Chapter 8. Concentrating Power: Are Technologies of Control Ever Truly Democratic?


Control and the Conflicts of Advantage
Mediated Control and the "Democratic" Process
The Societal Nature of a Controlling Advantage
Just Saying No: A Case History of Technical Dilemma
The Meaningless Politics of Generic Democracy


Chapter 9. Narcissism and Nihilism: The Atrophy of Dramatic Attention and the End of Authentic Materialism


Rationalizing Subjectivity: The Imperative Splitting of the Nuclear Self
Nothing Really Matters Anymore, Not Even Matter
Iconography and the End of Materialism
Losing Our Direction: The Iconic Roots of Boredom
From Perception to Conception: Deepening the New, Lock Groove
The Commodity-Driven Translation of Desiring into Wanting
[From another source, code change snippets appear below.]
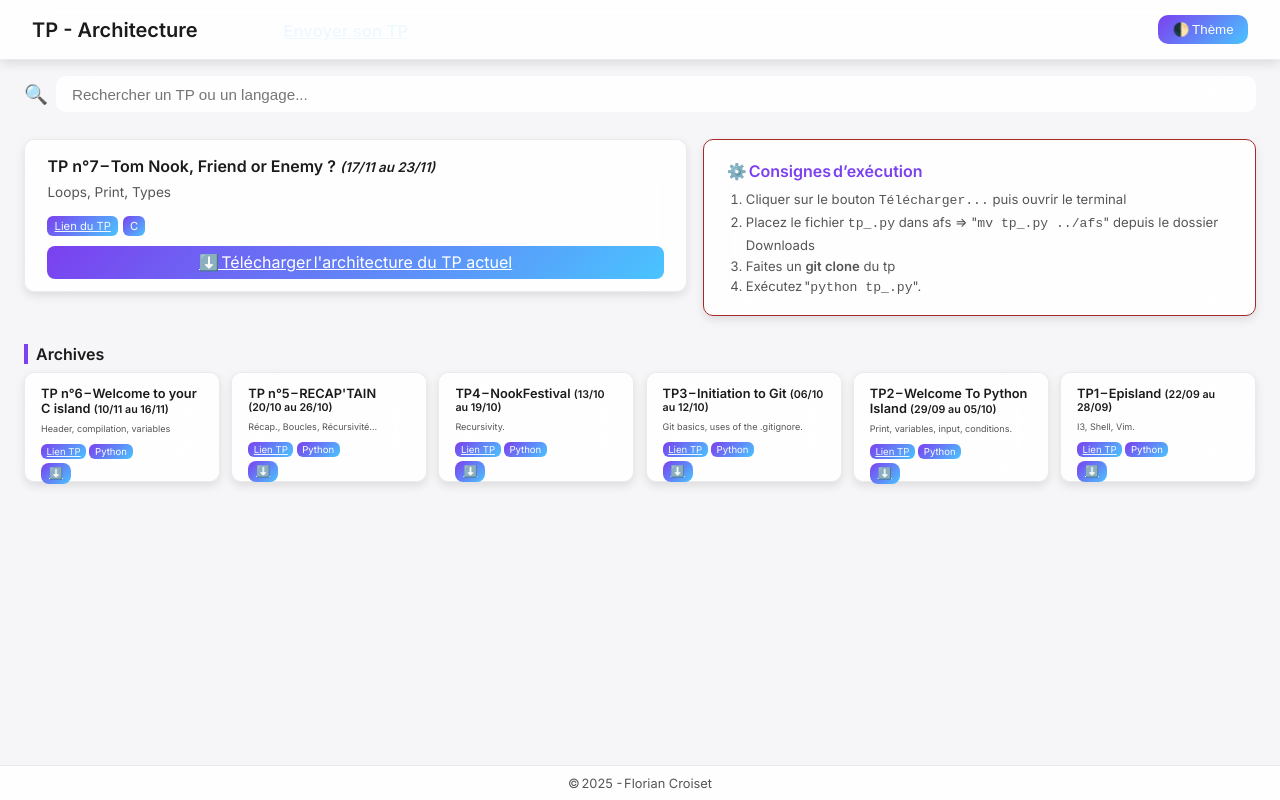
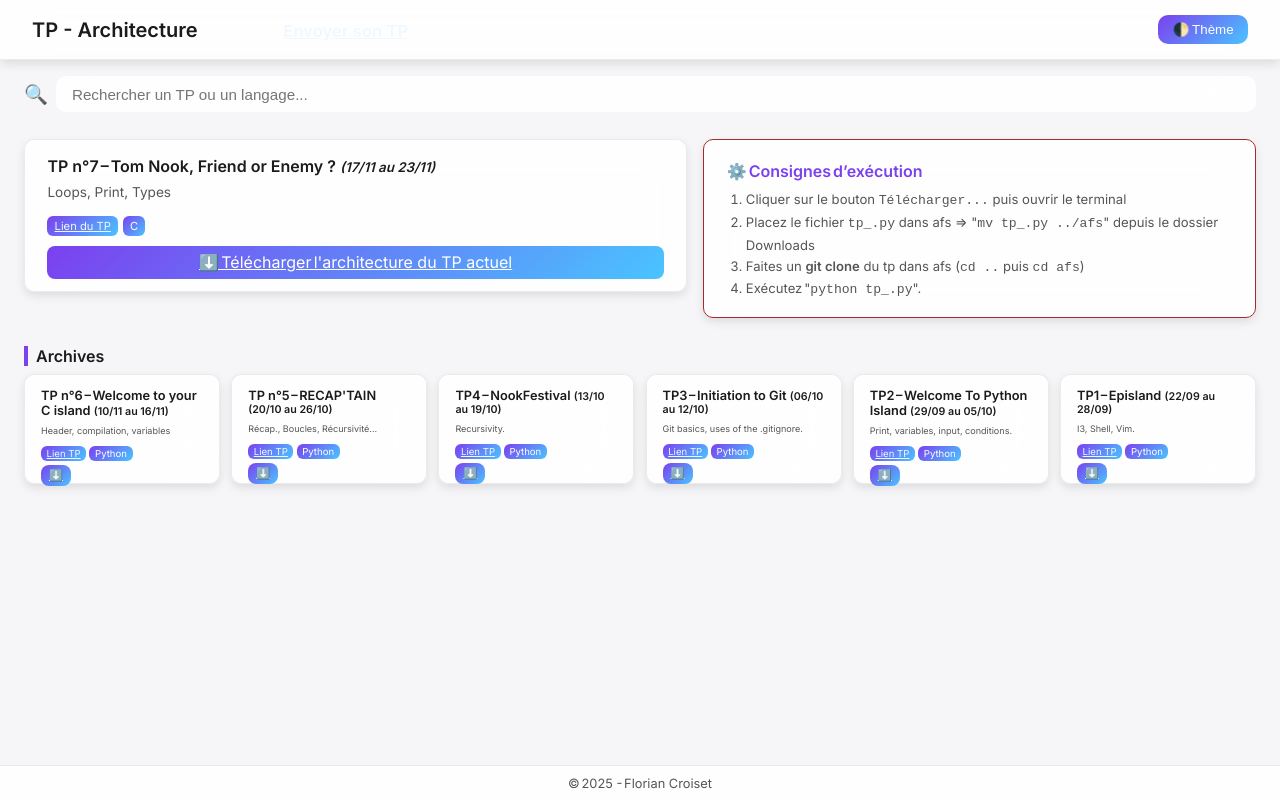
Before and after one commit to florian-croiset/epita, a plain HTML site: page tparchi.html in a window 1280 px wide. Drawn offline with Linux system fonts and the light colour scheme.

Commit message:
Update tparchi.html

```diff
--- a/tparchi.html
+++ b/tparchi.html
@@ -251,7 +251,7 @@ footer{
       <ol>
         <li>Cliquer sur le bouton <code>Télécharger...</code> puis ouvrir le terminal</li>
         <li>Placez le fichier <code>tp_.py</code> dans afs => "<code>mv tp_.py ../afs</code>" depuis le dossier Downloads</li>
-        <li>Faites un <strong>git clone</strong> du tp</li>
+        <li>Faites un <strong>git clone</strong> du tp dans afs (<code>cd ..</code> puis <code>cd afs</code>)</li>
         <li>Exécutez "<code>python tp_.py</code>".</li>
       </ol>
     </section>
```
Chapter 10. The New Meaning of Biography: The Efficient Self in Calculated Crisis


Commerce and Commodity: The New Grammar and Vocabulary of "I Am . . ."
The Efficiency of Stress: Controlling Time and Misguiding Attention
The Infertility of Expert Mind
The Victimization of Suffering: An Expert Inversion
The Commodification of Dramatic Meaning
Consuming and Being Consumed: The Law of the Postmodern Jungle
The Rationality of Litter: Consuming Self, Consumed Community
The Production of Biographical Litter: Changing Minds in an Age of Lifestyle Choices


Chapter 11. The Digital Age and the Defeat of Chaos: Attentive Modality, the Media, and the Loss of Narrative Wilderness
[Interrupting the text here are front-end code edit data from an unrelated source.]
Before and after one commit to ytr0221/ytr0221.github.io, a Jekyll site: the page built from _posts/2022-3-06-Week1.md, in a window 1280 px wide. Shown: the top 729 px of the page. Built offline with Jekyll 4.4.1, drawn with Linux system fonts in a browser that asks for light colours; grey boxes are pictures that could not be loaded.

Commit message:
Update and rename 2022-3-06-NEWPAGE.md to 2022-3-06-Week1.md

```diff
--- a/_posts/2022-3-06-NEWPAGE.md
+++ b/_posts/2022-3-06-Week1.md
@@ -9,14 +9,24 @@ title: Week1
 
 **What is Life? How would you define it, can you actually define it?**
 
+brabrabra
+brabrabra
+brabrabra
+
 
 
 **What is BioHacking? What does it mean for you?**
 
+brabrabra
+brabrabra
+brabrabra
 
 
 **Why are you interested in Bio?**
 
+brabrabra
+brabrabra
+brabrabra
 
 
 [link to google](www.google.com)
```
A Reason to Be Naive: Disparities in the Metaphysics of Meaning
Calculation and Narration: Disparate Modes of World-Making
The Digital Defeat of Analogy: The Numerology of Rational Values
The Media and Digital Trouble: Suffering Alone Together
Mediation and Mediocrity
Media and the Declining Narrativity of Popular Culture
The Mediated Wilderness
The Density of Postmodern Time and Space and the Craving for Volume
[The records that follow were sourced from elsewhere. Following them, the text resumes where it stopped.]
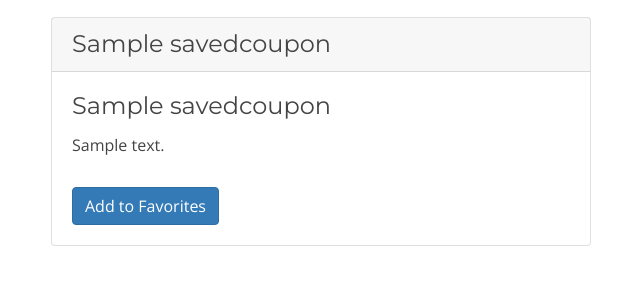
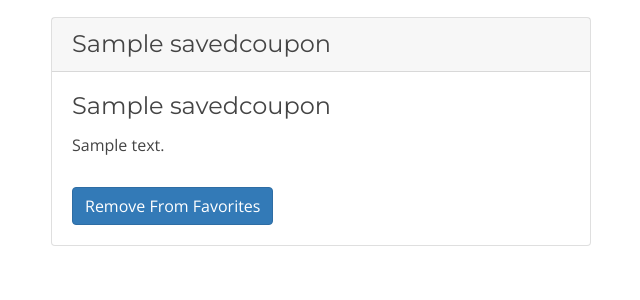
Before and after one commit to aaronhliang/Butter, a Flask app: page /favorites in a window 1280 px wide. Shown: the part 191-491 px from the top of the page, without its empty margins (34-674 px from the left). Run offline with Flask 2, Linux system fonts and the light colour scheme; a database or web service that is not in the repository returns one stand-in record (values such as "Sample title"); some libraries are stand-ins or nearby versions.

```diff
--- a/templates/favorites.html
+++ b/templates/favorites.html
@@ -17,7 +17,7 @@
             <p class="card-text"> {{ coupon['description'] }}</p>
 
               <button type="button" class="btn btn-primary" data-toggle="button" aria-pressed="false" autocomplete="off">
-                  Add to Favorites
+                  Remove From Favorites
               </button>
           </div>
         </div>
```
Chapter 12. So What?



Suggests that certain Buddhist notions may act as an antidote to the adverse effects of high-tech media.


By uniquely using Buddhist teachings, Reinventing the Wheel assesses the personal and communal costs of our global economic and technological commitments. Hershock urges reinvention of the technological "wheel," and, at the same time, acknowledges the need for new forms of practice suited to our rapidly evolving social, political, and economic circumstances. His persuasive presentation urges the skillful spinning of a new "wheel of the dharma. "

Peter D. Hershock is a Fellow of the Asian Studies Development Program at the East-West Center in Honolulu. He is the author of Liberating Intimacy: Enlightenment and Social Virtuosity in Ch'an Buddhism, also published by SUNY Press.


"Hershock clearly brings the root suppositions of western cultural dynamics to our awareness, while contrasting its fundamental values such as independence, individual freedom, and a control of the world, with those of Buddhism. If we continue to accept these western cultural presuppositions, he argues, they will trap us in a 'wheel' of existence, in life's perpetual karmic circle. Although many tend to think that technology is a savior, this is merely an illusion—it colonizes our consciousness. Hence, Hershock argues that we must reinvent the wheel of existence by replacing independence with interdependence, control with appreciation, being with value. In a word, we must free ourselves from ego-based desire through the practice of Zen meditation for the sake of the health and sanity of humanity. He asks the reader to weigh the consequences if we choose to remain oblivious to the karmic bind and its perpetual circle. " — Shigenori Nagatomo, author of Attunement Through the Body

"Reinventing the Wheel demonstrates the necessity to accommodate spirituality within the context of an inexorably technological society. It enjoins, with however light a touch, not simply reflection but practice. We are provided some suggestions as to how we might take back the consciousness from which we have become increasingly alienated by technological media. " — David L. Hall, author of Anticipating China: Thinking through the Narratives of Chinese and Western Culture (with Roger T. Ames)

"On the edge of the third millennium with technologies accelerating the pace of change, this is indeed a timely and exciting piece of scholarship. " — Roger T. Ames, editor of Self as Image in Asian Theory and Practice (with Thomas P. Kasulis and Wimal Dissanayake)